  • Other components of the program simply don’t make sense. Among its accomplishments so far, the “built environment” section of the strategy lists giving financial support to a company based in BC that provides prosthetic limbs to people in Haiti. The transit section overlooked the lack of automatic stop announcements on buses in many communities, yet it created accessible motorcycle permits. And one way of supporting “inclusive communities” was a large donation to several parasport organizations. Instead of continuing segregation, real integration would have meant enabling disabled people to obtain access to an existing activity they choose.
  • Accessibility 2024 was designed with good intentions, but it won’t actually change much. Even though disabled people across British Columbia were consulted before the plan was written, it appears to be yet another case of governments doing what is easy rather than what is necessary.


  • Last week, the UK High Court ruled that protections against assisted suicide should not be removed. Noel Conway has Amyotrophic Lateral Sclerosis (ALS) and fears that the progression of his condition would leave him “entombed” in his own body. He wanted the option to have a doctor end his life once he was given a prognosis of six months or less to live.
  • Mr. Conway argued that Britain’s prohibition on assisted suicide violates his “right to respect for his private life” without “interference by a public authority,” under the European Convention on Human Rights. He had proposed a series of safeguards to evaluate requests for assisted suicide, including a written application, the approval of two physicians and one High Court justice, and the creation of an oversight body.
  • Not Dead Yet UK intervened in the case. They expressed concerns that people with disabilities could view themselves as a burden and face pressure to die. The British Medical Association, the British Geriatric Society and the Royal College of General Practitioners also made insightful comments.  They noted that assisted suicide is against the fundamental healing role of a doctor, and is a greater threat to women and people experiencing social isolation. The desire to die may be rooted in other conditions that can be relieved, like depression, pain, and a lack of independence. Most importantly, the BMA highlighted the difference between acknowledging the inevitability of death and taking proactive steps to end life.
  • The Court concluded that Mr. Conway’s right to privacy could be limited in order to protect “morals” and “the rights and freedoms of others.”
  • In response to the High Court decision, Not Dead Yet UK issued a statement, which reads in part “We welcome the decision by the High Court to reject this attempt to treat terminally ill and disabled people differently by removing vital legal protections. We are looking forward to the national conversation now focussing on the real issue here, which is a lack of adequate social care being provided to people with disabilities. Similarly, we need a proper discussion on ensuring adequate palliative care is provided for the terminally ill.”

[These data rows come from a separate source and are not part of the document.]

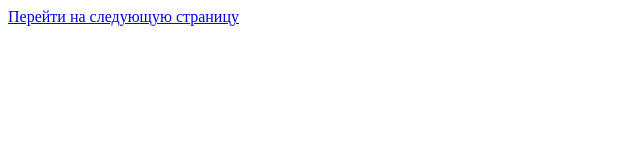
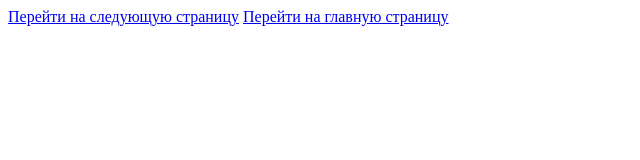
Before and after one commit to pavelgri/git_html_a, a plain HTML site: page index.html in a window 1280 px wide. Shown: the whole page, without its empty margins (0-640 px from the left). Drawn offline with Linux system fonts and the light colour scheme.

```diff
--- a/index.html
+++ b/index.html
@@ -7,5 +7,6 @@
   </head>
   <body>
     <a href="pages/about.html">Перейти на следующую страницу</a>
+    <a href="index.html">Перейти на главную страницу</a>
   </body>
 </html>
```
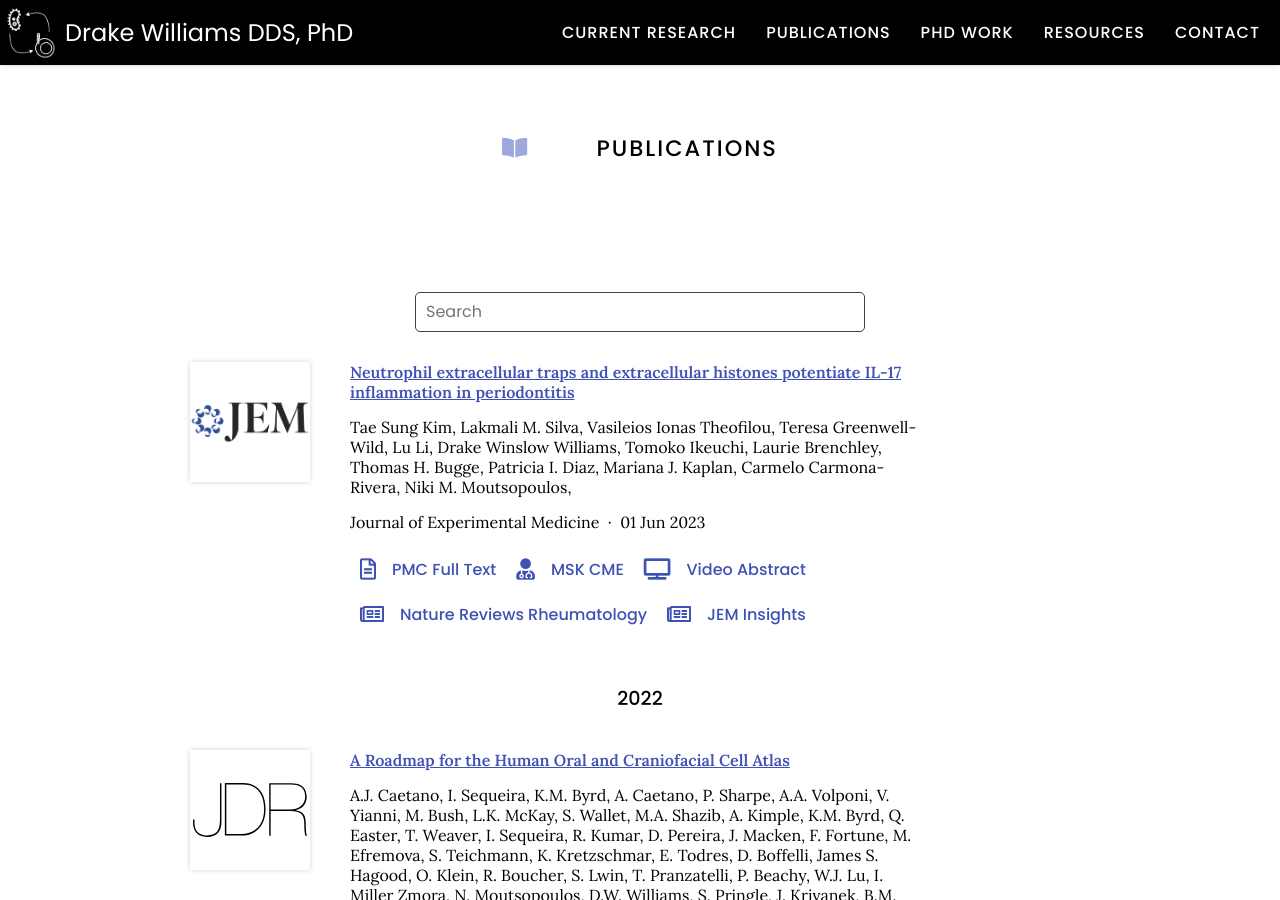
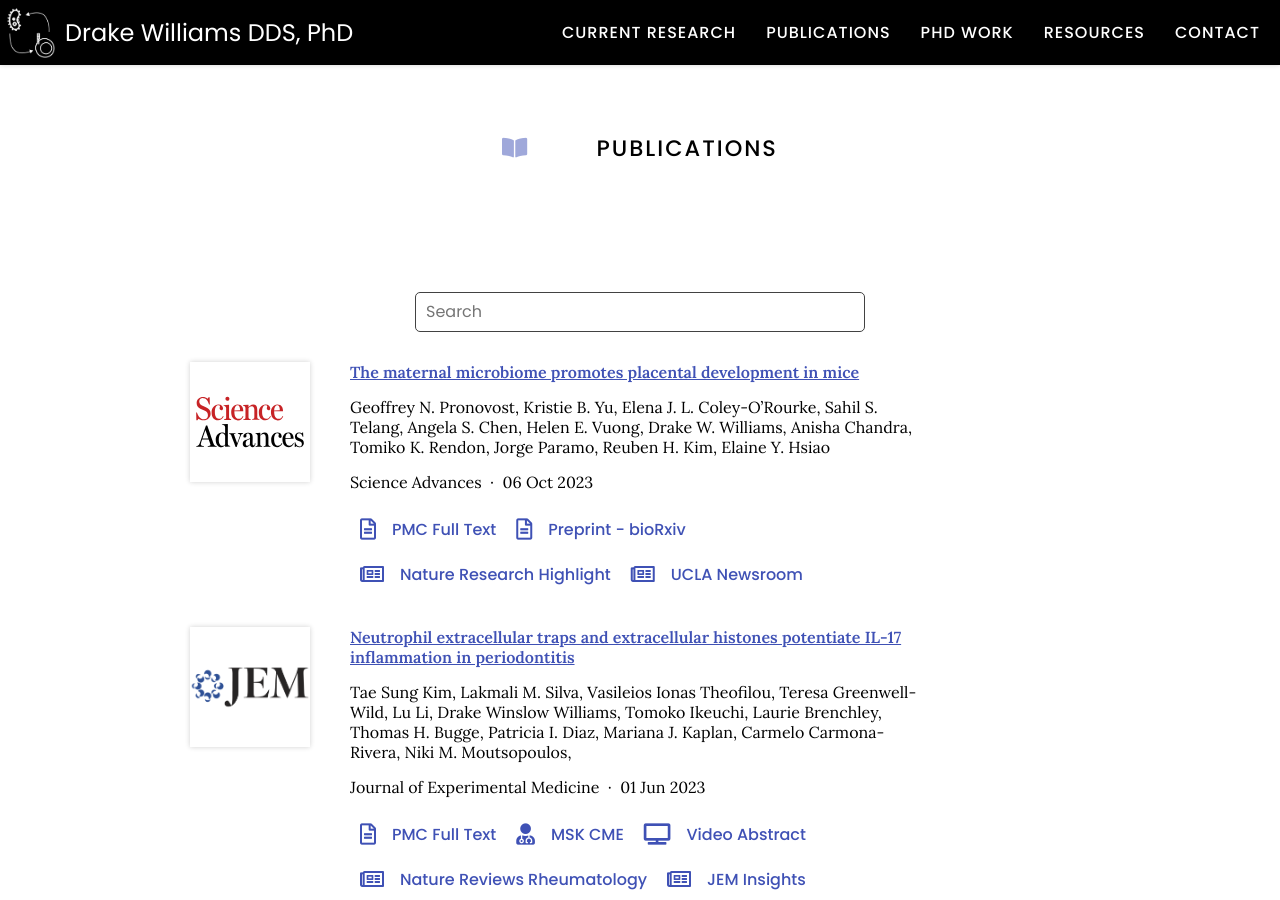
Before and after one commit to williamsdrake/williamsdrake.github.io, a Jekyll site: the page built from publications/index.md, in a window 1280 px wide and 900 px high. Built offline with Jekyll 4.4.1, drawn with Linux system fonts in a browser that asks for light colours; nearby versions of some CDN libraries; comment, search, counter and statistics services are not loaded.

Commit message:
Generate citations

```diff
--- a/_data/citations.yaml
+++ b/_data/citations.yaml
@@ -1,5 +1,41 @@
 # GENERATED AUTOMATICALLY, DO NOT EDIT
 
+- id: doi:10.1126/sciadv.adk1887
+  title: The maternal microbiome promotes placental development in mice
+  authors:
+  - Geoffrey N. Pronovost
+  - Kristie B. Yu
+  - "Elena J.\_L. Coley-O\u2019Rourke"
+  - Sahil S. Telang
+  - Angela S. Chen
+  - Helen E. Vuong
+  - Drake W. Williams
+  - Anisha Chandra
+  - Tomiko K. Rendon
+  - Jorge Paramo
+  - Reuben H. Kim
+  - Elaine Y. Hsiao
+  publisher: Science Advances
+  date: '2023-10-06'
+  link: https://doi.org/gstzjd
+  image: images/sciadv.svg
+  tags: null
+  preprint: n
+  stage: pd
+  project: collab
+  extra-links:
+  - type: preprint
+    link: https://www.ncbi.nlm.nih.gov/pmc/articles/PMC10558122/
+    text: PMC Full Text
+  - type: preprint
+    link: https://www.biorxiv.org/content/10.1101/2023.02.15.528712v1
+    text: Preprint - bioRxiv
+  - type: press
+    link: https://www.nature.com/articles/d41586-023-03105-3
+    text: Nature Research Highlight
+  - type: press
+    link: https://newsroom.ucla.edu/releases/mice-need-diverse-gut-microbiome-to-form-healthy-placentas
+    text: UCLA Newsroom
 - id: doi:10.1084/jem.20221751
   title: Neutrophil extracellular traps and extracellular histones potentiate IL-17
     inflammation in periodontitis
```
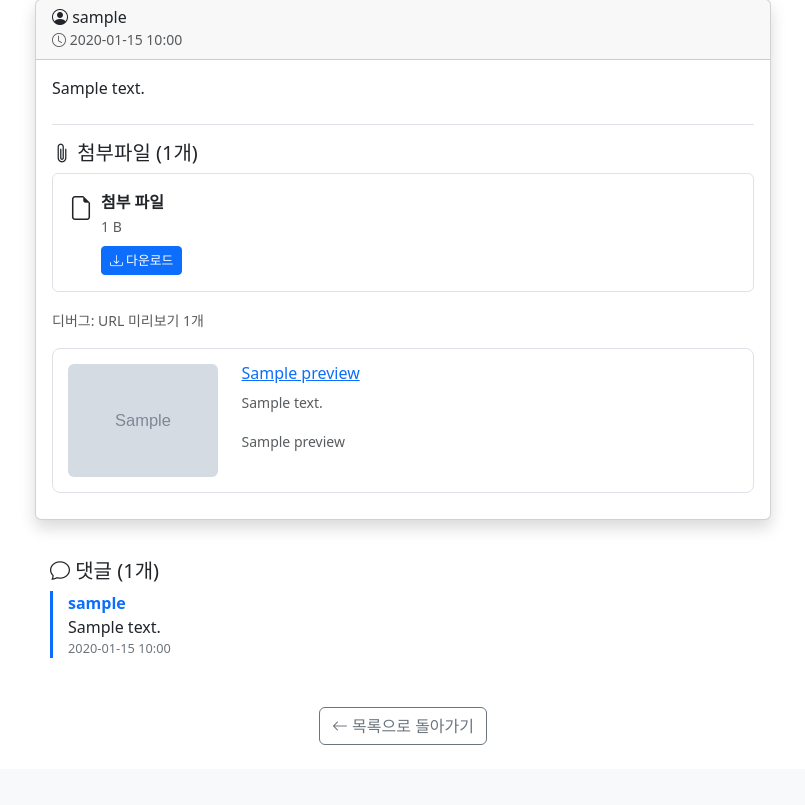
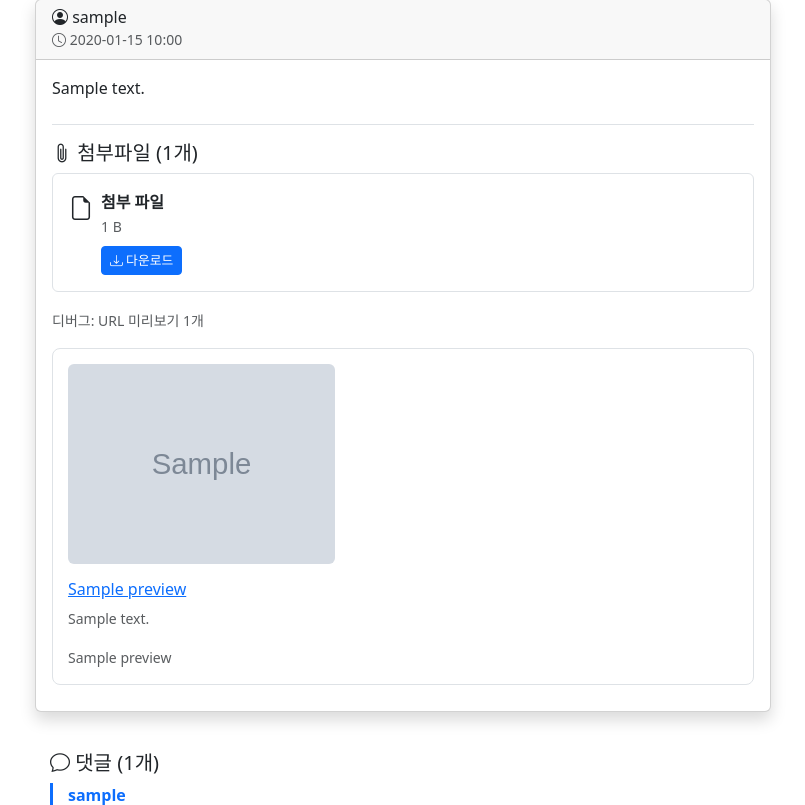
Before and after one commit to YuHyungmin1226/management, a Flask app: template templates/view_post.html in a window 1280 px wide. Shown: the part 81-886 px from the top of the page, without its empty margins (237-1042 px from the left). Before the commit the page ends 826 px from the top, so only its background shows below. Run offline with Flask 3, Linux system fonts and the light colour scheme; tables that the repository leaves empty hold one stand-in row (values such as "Sample post"); the template is opened without the code that fills it: values that come from a table or form of the project are taken from there, most other values are stand-ins (such as "Sample title", 1, 10 or a date in 2020); grey boxes marked "Sample" are stand-in pictures.

Commit message:
URL 미리보기 레이아웃을 1열 1행으로 수정 - 모든 첨부파일과 미리보기가 세로로 나열되도록 변경

```diff
--- a/templates/view_post.html
+++ b/templates/view_post.html
@@ -155,21 +155,17 @@
                             </div>
                         {% else %}
                             <div class="url-preview">
-                                <div class="row">
                                 {% if preview.image_url %}
-                                    <div class="col-md-3">
-                                        <img src="{{ preview.image_url }}" class="img-fluid rounded" alt="{{ preview.title }}">
+                                <div class="mb-3">
+                                    <img src="{{ preview.image_url }}" class="img-fluid rounded" alt="{{ preview.title }}" style="max-width: 300px; max-height: 200px; object-fit: cover;">
                                 </div>
-                                    <div class="col-md-9">
-                                    {% else %}
-                                    <div class="col-12">
                                 {% endif %}
+                                <div>
                                     <h6><a href="{{ preview.url }}" target="_blank">{{ preview.title }}</a></h6>
                                     {% if preview.description %}
                                         <p class="text-muted small">{{ preview.description }}</p>
                                     {% endif %}
                                     <small class="text-muted">{{ preview.site_name }}</small>
-                                    </div>
                                 </div>
                             </div>
                         {% endif %}
```
Lines whose indentation alone changed are shown as unchanged.
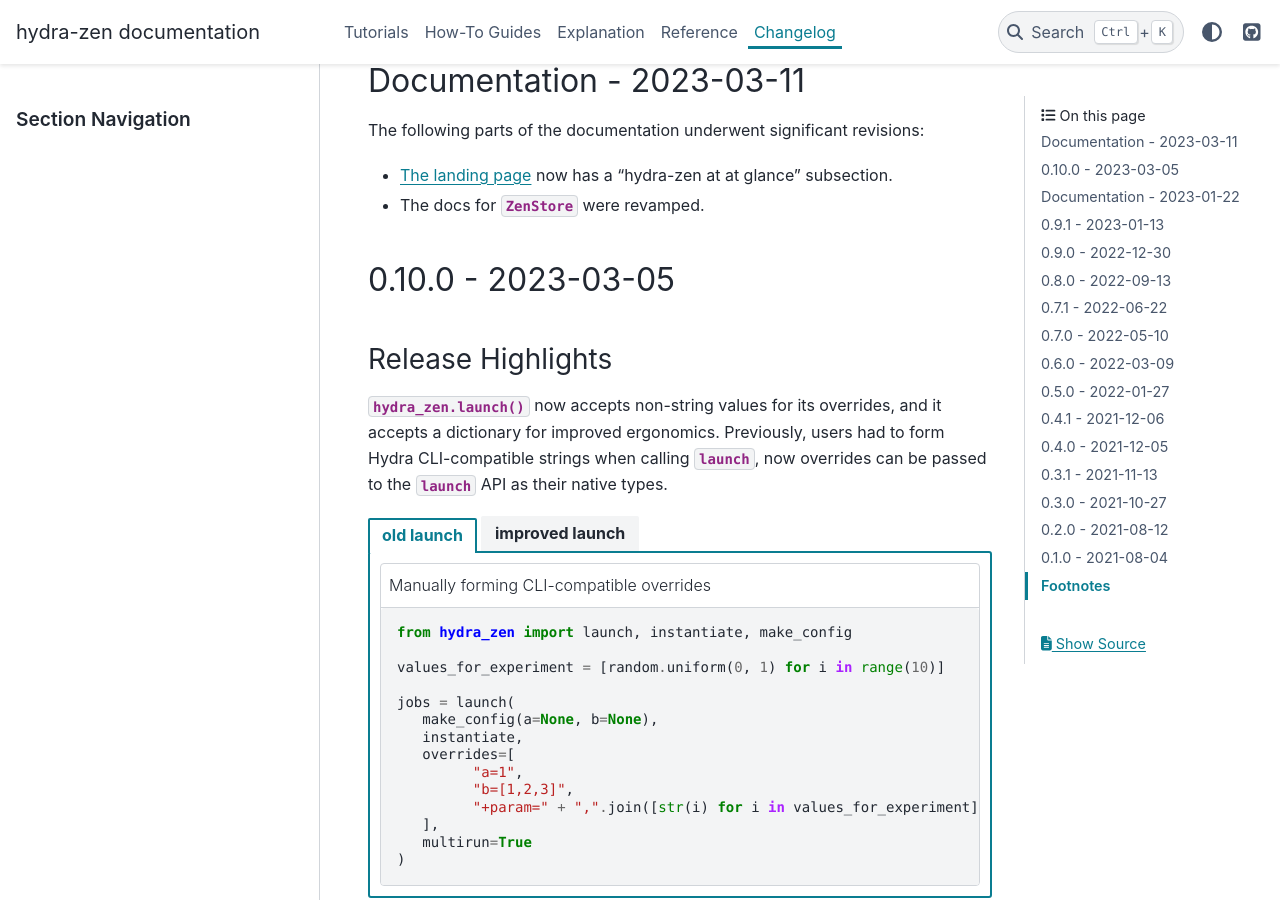
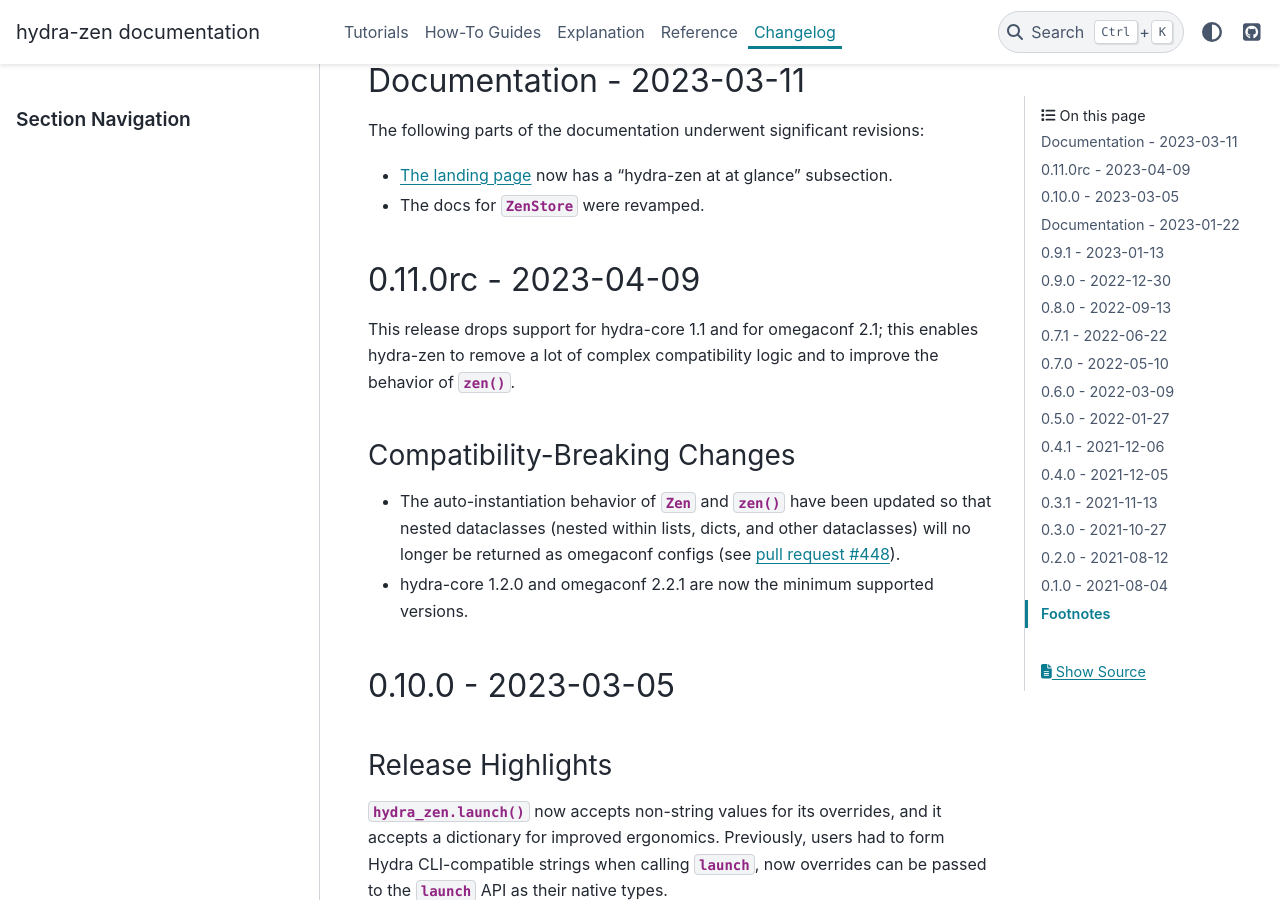
Before and after one commit to mit-ll-responsible-ai/hydra-zen, a Sphinx documentation site: the page built from docs/source/changes.rst, in a window 1280 px wide and 900 px high, scrolled down 243 px. Built offline with Sphinx 7.4.7 and the PyData theme 0.15.4, drawn with Linux system fonts in a browser that asks for light colours; the version number could not be read and is left out.

Commit message:
some docs

```diff
--- a/docs/source/changes.rst
+++ b/docs/source/changes.rst
@@ -16,6 +16,21 @@
 
 - `The landing page <https://github.com/mit-ll-responsible-ai/hydra-zen>`_ now has a "hydra-zen at at glance" subsection.
 - The docs for `~hydra_zen.ZenStore` were revamped.
+
+.. _v0.11.0:
+
+---------------------
+0.11.0rc - 2023-04-09
+---------------------
+This release drops support for hydra-core 1.1 and for omegaconf 2.1; this enables hydra-zen to remove a lot of complex compatibility logic and to improve the behavior
+of :func:`~hydra_zen.zen`.
+
+
+Compatibility-Breaking Changes
+------------------------------
+- The auto-instantiation behavior of :class:`~hydra_zen.wrapper.Zen` and :func:`~hydra_zen.zen` have been updated so that nested dataclasses (nested within lists, dicts, and other dataclasses) will no longer be returned as omegaconf configs (see :pull:`448`).
+- hydra-core 1.2.0 and omegaconf 2.2.1 are now the minimum supported versions.
+
 
 .. _v0.10.0:
 
@@ -228,7 +243,7 @@
 ------------
 - hydra-zen now supports Python 3.11
 - Adds the :func:`~hydra_zen.zen` decorator (see :pull:`310`)
-- Adds the :func:`~hydra_zen.wrapper.Zen` decorator-class (see :pull:`310`)
+- Adds the :class:`~hydra_zen.wrapper.Zen` decorator-class (see :pull:`310`)
 - Adds the :class:`~hydra_zen.ZenStore` class (see :pull:`331`)
 - Adds `hyda_zen.store`, which is a pre-initialized instance of :class:`~hydra_zen.ZenStore` (see :pull:`331`)
 - The option `hydra_convert='object'` is now supported by all of hydra-zen's config-creation functions. So that an instantiated structured config can be converted to an instance of its backing dataclass. This feature was added by `Hydra 1.3.0 <https://github.com/facebookresearch/hydra/issues/1719>`_.
```
Also changed, not shown: 2 other files.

  • The US Supreme Court also decided that it would not hear the appeal of the case by the Final Exit Network (FEN) in a Minnesota case. The Network was convicted two years ago of encouraging a woman’s suicide. FEN’s lawyers argued that the state law against counseling another person in how to take their life violates freedom of speech. However, the State Supreme Court said the ban was constitutional, and that giving instructions on how to take someone’s life was a form of speech that “assists” in suicide.  The Supreme Court’s refusal to take the case means the state court decision stands.